Records shown:
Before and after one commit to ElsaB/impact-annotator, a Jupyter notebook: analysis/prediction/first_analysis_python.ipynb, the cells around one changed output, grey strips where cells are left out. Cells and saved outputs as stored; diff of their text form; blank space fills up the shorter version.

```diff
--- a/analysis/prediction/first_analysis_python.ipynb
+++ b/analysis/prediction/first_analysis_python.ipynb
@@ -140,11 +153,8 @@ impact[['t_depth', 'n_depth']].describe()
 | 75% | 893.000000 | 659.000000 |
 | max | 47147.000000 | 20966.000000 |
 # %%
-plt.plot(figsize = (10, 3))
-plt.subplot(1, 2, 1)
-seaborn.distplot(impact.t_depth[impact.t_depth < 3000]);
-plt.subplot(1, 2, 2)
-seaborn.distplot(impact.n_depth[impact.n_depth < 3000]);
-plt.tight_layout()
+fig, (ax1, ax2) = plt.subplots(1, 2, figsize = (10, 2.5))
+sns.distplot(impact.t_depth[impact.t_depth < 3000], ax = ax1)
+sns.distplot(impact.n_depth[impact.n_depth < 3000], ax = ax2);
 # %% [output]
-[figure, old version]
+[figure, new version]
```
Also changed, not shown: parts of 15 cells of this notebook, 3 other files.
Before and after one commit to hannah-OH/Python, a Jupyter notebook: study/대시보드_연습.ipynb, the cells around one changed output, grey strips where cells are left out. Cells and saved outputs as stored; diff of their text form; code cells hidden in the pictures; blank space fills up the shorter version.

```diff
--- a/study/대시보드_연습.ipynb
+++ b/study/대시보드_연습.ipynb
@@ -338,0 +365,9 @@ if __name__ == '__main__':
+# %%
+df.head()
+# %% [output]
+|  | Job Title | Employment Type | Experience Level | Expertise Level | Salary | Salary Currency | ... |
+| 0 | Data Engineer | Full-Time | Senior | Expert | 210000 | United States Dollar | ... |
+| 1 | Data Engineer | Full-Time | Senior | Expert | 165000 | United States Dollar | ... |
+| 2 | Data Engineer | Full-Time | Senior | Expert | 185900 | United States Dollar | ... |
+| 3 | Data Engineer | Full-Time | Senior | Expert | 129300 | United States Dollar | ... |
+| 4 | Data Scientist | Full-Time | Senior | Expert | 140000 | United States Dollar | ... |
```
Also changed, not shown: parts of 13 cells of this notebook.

What to work on: Your answer should be the lines above that contain the word "prediction", copied out.

Answer space:
Before and after one commit to ElsaB/impact-annotator, a Jupyter notebook: analysis/prediction/first_analysis_python.ipynb, the cells around one changed output, grey strips where cells are left out. Cells and saved outputs as stored; diff of their text form; blank space fills up the shorter version.
--- a/analysis/prediction/first_analysis_python.ipynb
+++ b/analysis/prediction/first_analysis_python.ipynb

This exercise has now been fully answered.